[Opening Given information section]
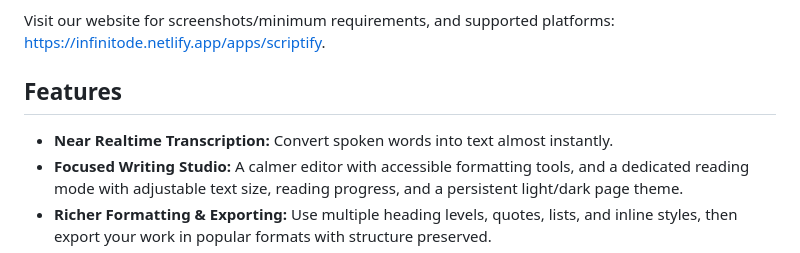
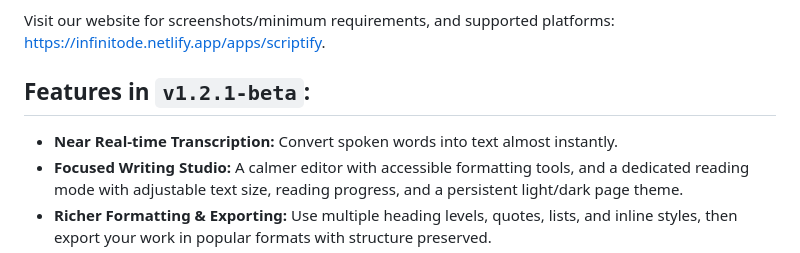
Before and after one commit to Infinitode/Scriptify, a Markdown page: readme.md, the part around the change. Drawn GitHub-style.

Commit message:
Revise features section in README
Updated features section to reflect version 1.2.1-beta.

```diff
--- a/readme.md
+++ b/readme.md
@@ -4,9 +4,9 @@ Scriptify is an AI writing tool designed for authors and creatives. It uses quan
 
 Visit our website for screenshots/minimum requirements, and supported platforms: https://infinitode.netlify.app/apps/scriptify.
 
-## Features
+## Features in `v1.2.1-beta`:
 
-- **Near Realtime Transcription:** Convert spoken words into text almost instantly.
+- **Near Real-time Transcription:** Convert spoken words into text almost instantly.
 - **Focused Writing Studio:** A calmer editor with accessible formatting tools, and a dedicated reading mode with adjustable text size, reading progress, and a persistent light/dark page theme.
 - **Richer Formatting & Exporting:** Use multiple heading levels, quotes, lists, and inline styles, then export your work in popular formats with structure preserved.
 - **Useful Writing Statistics:** Track word and character counts, reading time, sentence and paragraph counts, vocabulary variety, and estimated readability.
```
[Closing Given information section]
● Aim of the exercise
Restate the records above exactly, less any pictures.

● Finished exercise
Before and after one commit to Infinitode/Scriptify, a Markdown page: readme.md, the part around the change. Drawn GitHub-style.

Commit message:
Revise features section in README
Updated features section to reflect version 1.2.1-beta.

```diff
--- a/readme.md
+++ b/readme.md
@@ -4,9 +4,9 @@ Scriptify is an AI writing tool designed for authors and creatives. It uses quan
 
 Visit our website for screenshots/minimum requirements, and supported platforms: https://infinitode.netlify.app/apps/scriptify.
 
-## Features
+## Features in `v1.2.1-beta`:
 
-- **Near Realtime Transcription:** Convert spoken words into text almost instantly.
+- **Near Real-time Transcription:** Convert spoken words into text almost instantly.
 - **Focused Writing Studio:** A calmer editor with accessible formatting tools, and a dedicated reading mode with adjustable text size, reading progress, and a persistent light/dark page theme.
 - **Richer Formatting & Exporting:** Use multiple heading levels, quotes, lists, and inline styles, then export your work in popular formats with structure preserved.
 - **Useful Writing Statistics:** Track word and character counts, reading time, sentence and paragraph counts, vocabulary variety, and estimated readability.
```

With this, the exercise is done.